(Edit difference data)
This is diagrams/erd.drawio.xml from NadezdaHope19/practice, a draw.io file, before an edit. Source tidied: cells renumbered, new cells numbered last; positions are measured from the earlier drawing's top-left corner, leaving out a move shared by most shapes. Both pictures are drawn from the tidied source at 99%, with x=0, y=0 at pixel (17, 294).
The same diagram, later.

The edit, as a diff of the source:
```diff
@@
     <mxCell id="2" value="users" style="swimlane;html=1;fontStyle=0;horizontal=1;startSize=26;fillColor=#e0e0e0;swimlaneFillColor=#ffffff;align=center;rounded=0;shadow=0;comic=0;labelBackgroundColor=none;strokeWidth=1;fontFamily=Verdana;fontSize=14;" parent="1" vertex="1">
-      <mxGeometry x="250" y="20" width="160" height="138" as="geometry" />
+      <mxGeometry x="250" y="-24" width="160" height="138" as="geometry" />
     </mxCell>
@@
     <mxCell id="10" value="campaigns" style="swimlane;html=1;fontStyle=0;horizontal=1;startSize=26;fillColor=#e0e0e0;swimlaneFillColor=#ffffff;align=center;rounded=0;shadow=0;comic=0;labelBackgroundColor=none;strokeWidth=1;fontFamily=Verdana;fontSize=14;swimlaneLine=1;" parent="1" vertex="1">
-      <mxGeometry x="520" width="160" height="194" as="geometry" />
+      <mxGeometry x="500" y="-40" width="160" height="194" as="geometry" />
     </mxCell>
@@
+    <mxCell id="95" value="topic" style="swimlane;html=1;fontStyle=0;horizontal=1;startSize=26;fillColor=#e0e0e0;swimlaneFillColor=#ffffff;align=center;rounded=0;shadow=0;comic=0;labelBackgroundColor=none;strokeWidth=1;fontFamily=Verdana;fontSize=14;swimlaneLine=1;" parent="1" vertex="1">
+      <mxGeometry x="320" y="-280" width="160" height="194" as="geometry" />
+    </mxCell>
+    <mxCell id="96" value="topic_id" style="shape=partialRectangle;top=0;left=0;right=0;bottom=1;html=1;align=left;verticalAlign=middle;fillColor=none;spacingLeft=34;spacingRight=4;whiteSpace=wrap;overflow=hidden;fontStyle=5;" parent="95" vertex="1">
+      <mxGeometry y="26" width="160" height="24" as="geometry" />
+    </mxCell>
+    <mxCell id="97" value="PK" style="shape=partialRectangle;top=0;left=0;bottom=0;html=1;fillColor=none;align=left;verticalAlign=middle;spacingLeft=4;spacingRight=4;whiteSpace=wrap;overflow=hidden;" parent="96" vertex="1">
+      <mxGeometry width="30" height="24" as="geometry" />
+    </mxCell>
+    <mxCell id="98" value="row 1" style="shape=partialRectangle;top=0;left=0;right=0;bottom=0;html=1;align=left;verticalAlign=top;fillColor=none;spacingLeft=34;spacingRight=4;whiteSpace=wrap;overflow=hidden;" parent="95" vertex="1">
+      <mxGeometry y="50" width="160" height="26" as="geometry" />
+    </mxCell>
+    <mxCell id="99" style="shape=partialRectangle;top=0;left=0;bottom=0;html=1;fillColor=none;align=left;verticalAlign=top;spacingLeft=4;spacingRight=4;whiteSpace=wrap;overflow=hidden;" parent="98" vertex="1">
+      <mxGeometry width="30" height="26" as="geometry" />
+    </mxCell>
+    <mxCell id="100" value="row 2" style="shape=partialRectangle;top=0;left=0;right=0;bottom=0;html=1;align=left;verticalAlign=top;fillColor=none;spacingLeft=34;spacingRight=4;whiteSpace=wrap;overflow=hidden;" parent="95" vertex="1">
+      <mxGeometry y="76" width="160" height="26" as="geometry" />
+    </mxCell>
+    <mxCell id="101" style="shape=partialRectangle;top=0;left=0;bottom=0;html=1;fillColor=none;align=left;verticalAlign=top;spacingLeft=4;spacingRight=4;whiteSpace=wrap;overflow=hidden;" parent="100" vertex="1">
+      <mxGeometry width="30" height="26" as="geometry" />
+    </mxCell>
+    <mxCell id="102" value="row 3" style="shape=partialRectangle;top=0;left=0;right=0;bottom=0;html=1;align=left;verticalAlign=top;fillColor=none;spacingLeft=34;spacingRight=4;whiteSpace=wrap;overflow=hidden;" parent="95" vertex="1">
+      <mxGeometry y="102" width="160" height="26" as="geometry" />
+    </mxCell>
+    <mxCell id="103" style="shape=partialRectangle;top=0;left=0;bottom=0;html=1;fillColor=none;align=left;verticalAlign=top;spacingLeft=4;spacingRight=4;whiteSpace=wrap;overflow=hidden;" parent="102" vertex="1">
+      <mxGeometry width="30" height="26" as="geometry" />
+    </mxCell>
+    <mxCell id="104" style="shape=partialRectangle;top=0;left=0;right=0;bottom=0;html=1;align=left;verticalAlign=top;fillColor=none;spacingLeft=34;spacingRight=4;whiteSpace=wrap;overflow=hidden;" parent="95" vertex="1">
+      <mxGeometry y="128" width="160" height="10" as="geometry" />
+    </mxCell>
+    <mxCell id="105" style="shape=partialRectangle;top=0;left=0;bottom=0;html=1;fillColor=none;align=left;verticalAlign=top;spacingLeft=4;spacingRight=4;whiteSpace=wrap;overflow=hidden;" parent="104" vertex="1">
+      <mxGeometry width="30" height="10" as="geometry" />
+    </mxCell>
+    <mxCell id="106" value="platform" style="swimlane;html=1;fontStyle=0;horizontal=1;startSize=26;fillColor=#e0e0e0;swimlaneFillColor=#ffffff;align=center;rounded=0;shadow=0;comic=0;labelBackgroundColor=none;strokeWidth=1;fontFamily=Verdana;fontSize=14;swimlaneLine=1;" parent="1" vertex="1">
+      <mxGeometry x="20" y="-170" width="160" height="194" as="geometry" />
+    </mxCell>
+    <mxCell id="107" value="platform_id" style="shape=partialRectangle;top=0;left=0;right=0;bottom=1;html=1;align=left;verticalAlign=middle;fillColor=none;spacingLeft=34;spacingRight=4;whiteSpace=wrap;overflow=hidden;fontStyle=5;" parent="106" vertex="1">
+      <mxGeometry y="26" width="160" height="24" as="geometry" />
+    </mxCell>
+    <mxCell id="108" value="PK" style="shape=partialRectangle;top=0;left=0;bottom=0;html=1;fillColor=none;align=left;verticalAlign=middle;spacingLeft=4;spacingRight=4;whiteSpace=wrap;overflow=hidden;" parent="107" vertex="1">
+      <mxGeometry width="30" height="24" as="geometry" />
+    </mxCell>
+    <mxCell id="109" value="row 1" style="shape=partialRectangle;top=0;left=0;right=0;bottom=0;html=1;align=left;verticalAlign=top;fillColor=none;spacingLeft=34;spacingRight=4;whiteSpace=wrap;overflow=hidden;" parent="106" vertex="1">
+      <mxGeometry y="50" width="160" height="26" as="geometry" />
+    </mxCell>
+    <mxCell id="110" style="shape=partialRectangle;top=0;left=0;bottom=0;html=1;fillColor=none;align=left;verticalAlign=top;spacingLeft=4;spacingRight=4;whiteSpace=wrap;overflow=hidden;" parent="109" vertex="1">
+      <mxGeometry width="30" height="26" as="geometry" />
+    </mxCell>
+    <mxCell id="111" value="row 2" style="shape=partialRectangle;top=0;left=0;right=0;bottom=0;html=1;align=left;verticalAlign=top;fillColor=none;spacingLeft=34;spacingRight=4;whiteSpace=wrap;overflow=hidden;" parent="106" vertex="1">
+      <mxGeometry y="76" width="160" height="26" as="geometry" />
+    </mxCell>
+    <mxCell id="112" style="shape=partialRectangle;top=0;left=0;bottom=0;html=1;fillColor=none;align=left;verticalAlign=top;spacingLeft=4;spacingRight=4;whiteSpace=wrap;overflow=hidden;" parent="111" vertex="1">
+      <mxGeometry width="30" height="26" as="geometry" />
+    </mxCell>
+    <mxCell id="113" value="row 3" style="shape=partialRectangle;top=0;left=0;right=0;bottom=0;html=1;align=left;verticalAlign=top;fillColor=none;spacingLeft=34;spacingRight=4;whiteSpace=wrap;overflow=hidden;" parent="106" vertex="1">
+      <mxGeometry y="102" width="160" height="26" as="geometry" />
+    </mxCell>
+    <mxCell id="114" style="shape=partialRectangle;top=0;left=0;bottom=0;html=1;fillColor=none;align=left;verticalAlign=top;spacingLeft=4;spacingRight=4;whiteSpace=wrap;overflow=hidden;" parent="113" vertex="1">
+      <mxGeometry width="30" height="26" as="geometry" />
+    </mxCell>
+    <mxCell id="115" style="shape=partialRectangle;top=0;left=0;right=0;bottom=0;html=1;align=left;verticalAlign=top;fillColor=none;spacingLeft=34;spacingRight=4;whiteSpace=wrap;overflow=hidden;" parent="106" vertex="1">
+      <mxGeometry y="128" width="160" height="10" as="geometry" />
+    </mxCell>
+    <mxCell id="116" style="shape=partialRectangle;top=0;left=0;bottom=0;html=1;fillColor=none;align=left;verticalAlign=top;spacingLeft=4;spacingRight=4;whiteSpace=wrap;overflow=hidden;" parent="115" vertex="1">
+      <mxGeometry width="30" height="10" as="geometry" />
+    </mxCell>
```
---
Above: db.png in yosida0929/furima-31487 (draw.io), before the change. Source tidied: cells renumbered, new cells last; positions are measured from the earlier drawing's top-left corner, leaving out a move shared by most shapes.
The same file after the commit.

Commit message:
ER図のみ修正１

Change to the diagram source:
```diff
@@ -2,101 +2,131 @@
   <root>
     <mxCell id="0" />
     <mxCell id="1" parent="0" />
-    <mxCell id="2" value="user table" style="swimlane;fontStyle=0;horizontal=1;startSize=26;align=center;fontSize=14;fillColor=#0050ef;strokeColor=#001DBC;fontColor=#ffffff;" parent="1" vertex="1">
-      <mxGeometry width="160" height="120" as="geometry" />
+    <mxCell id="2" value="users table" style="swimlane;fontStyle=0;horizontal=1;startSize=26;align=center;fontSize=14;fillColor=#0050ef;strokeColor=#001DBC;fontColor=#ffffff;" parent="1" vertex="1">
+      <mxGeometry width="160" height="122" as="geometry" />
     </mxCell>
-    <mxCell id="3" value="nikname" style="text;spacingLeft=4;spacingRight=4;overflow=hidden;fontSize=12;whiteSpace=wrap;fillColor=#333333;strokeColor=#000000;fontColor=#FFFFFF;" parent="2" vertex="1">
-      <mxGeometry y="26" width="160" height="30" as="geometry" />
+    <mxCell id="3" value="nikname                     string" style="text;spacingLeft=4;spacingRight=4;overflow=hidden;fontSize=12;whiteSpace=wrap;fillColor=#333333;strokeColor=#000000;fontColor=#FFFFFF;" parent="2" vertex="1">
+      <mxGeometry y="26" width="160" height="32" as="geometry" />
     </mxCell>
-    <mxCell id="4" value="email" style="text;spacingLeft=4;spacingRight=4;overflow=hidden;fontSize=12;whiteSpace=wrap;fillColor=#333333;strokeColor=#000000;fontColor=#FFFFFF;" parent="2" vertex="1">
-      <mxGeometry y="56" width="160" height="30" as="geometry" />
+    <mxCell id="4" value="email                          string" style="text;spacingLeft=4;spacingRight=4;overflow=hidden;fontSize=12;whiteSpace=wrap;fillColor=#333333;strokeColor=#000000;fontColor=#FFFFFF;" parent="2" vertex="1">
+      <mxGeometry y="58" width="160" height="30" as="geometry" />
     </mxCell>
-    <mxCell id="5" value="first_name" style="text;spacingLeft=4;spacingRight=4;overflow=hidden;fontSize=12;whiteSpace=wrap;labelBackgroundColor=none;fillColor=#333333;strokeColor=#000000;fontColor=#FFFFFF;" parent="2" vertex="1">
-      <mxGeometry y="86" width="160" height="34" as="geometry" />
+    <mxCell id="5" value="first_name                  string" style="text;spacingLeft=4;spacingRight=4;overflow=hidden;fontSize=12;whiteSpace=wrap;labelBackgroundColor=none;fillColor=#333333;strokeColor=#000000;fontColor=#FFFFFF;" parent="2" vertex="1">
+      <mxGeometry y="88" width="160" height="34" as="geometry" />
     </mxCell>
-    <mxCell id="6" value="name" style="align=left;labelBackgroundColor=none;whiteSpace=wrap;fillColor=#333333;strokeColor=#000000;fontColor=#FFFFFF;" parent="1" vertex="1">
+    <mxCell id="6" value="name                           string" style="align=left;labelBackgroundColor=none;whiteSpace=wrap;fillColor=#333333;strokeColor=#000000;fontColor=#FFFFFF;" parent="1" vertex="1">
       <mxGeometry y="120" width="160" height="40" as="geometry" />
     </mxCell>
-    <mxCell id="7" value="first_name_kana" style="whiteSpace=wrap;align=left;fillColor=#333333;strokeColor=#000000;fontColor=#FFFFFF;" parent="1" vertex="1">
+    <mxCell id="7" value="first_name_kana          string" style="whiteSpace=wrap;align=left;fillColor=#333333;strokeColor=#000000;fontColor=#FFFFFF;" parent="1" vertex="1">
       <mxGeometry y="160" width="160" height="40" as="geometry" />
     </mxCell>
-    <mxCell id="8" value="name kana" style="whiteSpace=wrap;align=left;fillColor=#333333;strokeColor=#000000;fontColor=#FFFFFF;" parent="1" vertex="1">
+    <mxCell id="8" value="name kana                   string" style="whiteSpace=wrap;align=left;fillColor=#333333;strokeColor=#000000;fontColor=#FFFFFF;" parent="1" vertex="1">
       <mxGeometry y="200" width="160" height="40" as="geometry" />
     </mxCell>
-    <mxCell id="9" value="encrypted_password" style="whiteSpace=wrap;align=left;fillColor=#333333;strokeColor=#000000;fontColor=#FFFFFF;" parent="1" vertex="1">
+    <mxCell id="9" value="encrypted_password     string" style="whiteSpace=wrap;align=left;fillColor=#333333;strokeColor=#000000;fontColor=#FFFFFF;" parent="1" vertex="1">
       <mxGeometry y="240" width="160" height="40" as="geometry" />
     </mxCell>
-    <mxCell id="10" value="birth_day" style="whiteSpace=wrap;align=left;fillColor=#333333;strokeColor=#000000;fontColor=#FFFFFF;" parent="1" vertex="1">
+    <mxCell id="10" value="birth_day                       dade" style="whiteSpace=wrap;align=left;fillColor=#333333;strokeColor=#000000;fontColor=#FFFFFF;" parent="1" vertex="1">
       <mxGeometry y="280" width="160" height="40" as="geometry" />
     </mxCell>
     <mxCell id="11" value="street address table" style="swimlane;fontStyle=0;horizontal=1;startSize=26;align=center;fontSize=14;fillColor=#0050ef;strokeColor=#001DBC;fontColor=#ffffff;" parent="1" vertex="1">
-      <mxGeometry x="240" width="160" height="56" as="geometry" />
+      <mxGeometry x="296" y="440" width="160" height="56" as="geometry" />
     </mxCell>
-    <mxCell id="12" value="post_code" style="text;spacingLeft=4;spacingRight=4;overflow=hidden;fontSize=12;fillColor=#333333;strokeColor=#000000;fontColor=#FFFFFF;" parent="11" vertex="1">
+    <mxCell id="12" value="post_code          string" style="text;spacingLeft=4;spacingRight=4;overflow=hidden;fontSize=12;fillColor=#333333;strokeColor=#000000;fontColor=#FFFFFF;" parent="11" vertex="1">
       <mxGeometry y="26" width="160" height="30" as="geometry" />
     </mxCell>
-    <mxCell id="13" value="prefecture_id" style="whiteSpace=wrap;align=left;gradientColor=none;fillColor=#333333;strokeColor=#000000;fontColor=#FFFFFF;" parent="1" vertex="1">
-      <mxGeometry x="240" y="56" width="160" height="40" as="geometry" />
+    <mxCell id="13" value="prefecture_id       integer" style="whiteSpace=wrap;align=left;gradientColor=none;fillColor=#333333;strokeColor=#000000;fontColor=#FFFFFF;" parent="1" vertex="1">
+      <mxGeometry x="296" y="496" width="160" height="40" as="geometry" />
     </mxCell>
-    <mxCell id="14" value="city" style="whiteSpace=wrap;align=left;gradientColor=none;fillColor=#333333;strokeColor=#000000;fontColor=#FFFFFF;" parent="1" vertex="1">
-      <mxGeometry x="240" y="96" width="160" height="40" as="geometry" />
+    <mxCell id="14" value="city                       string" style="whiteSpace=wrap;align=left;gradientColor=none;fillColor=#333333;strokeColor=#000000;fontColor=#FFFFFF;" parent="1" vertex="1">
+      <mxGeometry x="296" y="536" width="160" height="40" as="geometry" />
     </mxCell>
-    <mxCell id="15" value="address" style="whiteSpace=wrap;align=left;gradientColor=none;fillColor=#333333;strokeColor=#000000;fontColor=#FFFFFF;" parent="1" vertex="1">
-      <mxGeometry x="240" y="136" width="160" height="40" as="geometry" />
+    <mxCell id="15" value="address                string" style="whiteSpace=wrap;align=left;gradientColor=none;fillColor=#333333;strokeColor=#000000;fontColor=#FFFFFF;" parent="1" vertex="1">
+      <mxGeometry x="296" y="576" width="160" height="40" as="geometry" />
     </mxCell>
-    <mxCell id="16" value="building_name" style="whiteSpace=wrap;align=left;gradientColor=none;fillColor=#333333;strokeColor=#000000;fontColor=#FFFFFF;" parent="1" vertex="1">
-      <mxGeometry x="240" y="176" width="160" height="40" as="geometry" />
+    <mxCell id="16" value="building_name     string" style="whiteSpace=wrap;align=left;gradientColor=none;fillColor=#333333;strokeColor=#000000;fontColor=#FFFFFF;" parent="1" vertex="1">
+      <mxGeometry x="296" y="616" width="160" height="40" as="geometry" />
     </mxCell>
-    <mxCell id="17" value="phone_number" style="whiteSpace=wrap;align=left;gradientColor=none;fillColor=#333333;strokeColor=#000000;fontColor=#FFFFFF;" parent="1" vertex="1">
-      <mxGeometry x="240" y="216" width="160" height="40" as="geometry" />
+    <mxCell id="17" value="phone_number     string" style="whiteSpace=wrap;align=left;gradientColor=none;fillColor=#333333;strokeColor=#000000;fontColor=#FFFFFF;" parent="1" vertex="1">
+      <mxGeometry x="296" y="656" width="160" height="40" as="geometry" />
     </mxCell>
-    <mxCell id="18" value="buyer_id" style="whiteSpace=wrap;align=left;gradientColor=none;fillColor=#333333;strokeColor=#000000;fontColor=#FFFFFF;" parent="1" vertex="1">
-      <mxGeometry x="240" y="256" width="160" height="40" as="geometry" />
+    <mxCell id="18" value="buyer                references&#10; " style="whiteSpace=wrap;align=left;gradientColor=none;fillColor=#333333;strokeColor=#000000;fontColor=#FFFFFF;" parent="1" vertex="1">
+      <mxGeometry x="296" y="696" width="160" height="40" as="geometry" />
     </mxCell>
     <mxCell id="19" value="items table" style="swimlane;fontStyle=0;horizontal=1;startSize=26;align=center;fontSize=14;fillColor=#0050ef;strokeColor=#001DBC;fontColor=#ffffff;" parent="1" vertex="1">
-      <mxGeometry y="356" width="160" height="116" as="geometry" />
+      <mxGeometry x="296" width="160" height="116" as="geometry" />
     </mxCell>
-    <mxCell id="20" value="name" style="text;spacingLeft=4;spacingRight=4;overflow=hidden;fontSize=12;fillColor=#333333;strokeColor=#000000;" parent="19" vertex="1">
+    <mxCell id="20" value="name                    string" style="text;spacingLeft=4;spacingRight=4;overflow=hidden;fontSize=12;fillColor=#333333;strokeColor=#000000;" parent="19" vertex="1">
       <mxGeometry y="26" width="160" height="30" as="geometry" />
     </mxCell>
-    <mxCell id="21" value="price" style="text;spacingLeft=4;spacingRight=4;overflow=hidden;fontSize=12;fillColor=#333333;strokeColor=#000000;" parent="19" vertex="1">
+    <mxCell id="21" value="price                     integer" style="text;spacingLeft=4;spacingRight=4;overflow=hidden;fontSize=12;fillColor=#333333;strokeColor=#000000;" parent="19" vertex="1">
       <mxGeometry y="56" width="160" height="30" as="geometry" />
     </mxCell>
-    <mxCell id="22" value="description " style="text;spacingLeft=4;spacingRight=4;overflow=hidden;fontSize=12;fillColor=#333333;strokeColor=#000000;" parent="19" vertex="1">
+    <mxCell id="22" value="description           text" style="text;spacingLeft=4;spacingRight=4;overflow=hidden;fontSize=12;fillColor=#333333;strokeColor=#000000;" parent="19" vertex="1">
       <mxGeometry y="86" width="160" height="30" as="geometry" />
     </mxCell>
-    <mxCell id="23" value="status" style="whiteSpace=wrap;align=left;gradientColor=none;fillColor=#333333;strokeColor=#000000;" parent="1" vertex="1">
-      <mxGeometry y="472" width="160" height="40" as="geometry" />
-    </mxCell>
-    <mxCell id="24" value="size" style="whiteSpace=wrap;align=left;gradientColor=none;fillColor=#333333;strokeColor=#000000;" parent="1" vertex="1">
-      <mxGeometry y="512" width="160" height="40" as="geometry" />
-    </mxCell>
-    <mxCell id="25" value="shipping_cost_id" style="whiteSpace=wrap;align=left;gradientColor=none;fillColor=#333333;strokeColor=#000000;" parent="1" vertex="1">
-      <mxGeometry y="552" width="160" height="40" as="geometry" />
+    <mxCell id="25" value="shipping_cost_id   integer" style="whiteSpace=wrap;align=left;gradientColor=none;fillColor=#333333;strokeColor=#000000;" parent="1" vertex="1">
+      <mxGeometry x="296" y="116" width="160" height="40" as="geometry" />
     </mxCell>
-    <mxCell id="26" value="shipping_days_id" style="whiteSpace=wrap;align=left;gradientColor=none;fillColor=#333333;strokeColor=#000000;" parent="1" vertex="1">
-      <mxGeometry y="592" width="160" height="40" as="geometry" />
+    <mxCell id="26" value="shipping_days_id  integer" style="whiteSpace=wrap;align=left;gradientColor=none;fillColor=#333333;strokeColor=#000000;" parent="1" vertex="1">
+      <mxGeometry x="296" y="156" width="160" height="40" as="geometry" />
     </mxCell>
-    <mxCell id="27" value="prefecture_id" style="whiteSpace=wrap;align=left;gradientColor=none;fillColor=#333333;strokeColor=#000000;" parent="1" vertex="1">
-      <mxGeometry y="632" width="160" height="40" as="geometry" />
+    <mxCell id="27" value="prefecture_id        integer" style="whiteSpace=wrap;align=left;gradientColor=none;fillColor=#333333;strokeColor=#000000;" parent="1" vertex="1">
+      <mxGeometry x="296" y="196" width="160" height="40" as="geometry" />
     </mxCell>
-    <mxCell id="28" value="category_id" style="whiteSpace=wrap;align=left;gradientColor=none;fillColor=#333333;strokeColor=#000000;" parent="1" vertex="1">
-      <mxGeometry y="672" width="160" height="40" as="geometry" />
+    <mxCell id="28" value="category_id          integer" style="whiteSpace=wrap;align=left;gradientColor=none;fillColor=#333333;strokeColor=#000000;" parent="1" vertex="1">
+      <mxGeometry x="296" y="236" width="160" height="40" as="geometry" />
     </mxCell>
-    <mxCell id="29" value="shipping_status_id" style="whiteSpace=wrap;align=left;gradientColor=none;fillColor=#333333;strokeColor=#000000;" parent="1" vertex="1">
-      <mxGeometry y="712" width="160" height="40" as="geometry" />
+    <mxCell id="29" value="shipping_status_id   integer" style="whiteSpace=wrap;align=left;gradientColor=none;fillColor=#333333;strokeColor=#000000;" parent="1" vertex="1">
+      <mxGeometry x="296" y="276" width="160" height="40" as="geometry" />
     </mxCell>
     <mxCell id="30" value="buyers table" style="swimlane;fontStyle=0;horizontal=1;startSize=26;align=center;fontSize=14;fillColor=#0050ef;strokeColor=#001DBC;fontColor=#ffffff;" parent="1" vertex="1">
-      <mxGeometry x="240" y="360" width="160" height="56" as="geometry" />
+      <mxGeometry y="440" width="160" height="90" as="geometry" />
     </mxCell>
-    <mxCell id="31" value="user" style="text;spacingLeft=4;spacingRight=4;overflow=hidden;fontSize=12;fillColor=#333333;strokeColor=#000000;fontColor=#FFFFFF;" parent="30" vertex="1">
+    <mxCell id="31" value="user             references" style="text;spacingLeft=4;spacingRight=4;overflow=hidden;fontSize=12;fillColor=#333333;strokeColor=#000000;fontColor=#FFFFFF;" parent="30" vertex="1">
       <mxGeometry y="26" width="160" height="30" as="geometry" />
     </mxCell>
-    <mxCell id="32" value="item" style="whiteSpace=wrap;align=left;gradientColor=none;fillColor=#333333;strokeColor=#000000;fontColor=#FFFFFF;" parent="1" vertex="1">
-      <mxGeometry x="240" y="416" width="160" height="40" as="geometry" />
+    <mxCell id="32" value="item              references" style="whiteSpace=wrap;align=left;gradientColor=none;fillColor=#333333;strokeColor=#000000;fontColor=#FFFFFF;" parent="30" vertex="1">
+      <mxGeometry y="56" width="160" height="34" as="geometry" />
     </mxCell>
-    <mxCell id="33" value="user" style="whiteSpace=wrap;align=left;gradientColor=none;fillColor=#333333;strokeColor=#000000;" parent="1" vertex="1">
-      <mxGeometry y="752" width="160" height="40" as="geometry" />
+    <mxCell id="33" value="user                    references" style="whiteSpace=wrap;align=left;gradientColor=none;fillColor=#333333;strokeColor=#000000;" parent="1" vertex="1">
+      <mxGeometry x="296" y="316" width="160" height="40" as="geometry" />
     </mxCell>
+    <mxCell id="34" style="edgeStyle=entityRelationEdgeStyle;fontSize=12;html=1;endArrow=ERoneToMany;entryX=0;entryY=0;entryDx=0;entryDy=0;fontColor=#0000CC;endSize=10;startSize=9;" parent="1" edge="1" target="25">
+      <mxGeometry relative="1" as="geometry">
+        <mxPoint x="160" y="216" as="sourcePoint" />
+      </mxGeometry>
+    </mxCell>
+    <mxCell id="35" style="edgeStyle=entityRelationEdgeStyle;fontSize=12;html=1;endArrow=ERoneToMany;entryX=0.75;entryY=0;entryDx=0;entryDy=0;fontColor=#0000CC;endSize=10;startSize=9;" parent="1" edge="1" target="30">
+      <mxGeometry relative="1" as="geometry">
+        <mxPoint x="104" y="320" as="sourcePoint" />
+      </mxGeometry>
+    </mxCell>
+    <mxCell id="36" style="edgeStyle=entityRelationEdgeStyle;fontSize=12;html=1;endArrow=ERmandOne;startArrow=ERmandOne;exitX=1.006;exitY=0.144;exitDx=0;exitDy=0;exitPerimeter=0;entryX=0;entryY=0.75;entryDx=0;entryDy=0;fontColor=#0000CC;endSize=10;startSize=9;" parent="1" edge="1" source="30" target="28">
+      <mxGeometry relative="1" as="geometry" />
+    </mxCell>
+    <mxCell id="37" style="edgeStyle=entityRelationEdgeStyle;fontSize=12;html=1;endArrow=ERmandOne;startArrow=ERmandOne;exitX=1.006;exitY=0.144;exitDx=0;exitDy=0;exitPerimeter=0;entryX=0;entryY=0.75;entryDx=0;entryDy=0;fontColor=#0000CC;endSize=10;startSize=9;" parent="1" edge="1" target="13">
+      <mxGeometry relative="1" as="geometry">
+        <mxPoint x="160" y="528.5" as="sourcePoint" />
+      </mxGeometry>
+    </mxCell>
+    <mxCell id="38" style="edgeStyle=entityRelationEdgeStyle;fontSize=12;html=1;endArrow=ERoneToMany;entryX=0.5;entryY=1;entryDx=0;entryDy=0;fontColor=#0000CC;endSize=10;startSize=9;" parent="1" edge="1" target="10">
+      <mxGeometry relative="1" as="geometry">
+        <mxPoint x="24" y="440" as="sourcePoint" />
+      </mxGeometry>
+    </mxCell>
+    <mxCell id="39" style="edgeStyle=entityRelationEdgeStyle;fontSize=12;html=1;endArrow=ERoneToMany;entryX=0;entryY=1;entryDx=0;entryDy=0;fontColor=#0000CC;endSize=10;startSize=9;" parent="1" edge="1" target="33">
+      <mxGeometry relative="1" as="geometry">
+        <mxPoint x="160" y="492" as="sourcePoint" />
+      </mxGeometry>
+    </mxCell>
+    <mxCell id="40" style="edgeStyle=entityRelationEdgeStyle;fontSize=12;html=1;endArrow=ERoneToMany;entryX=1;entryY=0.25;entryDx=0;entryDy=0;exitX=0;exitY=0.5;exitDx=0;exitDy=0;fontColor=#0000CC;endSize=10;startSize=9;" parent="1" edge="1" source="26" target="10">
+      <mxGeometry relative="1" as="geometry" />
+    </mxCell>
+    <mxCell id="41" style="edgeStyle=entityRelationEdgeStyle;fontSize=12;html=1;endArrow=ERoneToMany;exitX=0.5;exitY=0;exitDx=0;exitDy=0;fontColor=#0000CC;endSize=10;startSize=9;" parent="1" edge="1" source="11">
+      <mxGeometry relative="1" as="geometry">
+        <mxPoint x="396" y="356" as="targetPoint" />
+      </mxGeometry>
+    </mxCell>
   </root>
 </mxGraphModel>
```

Problem details:
Only a number is wanted here: how many lines of the records above include the string "sourcePoint"?

Exercise solution:
5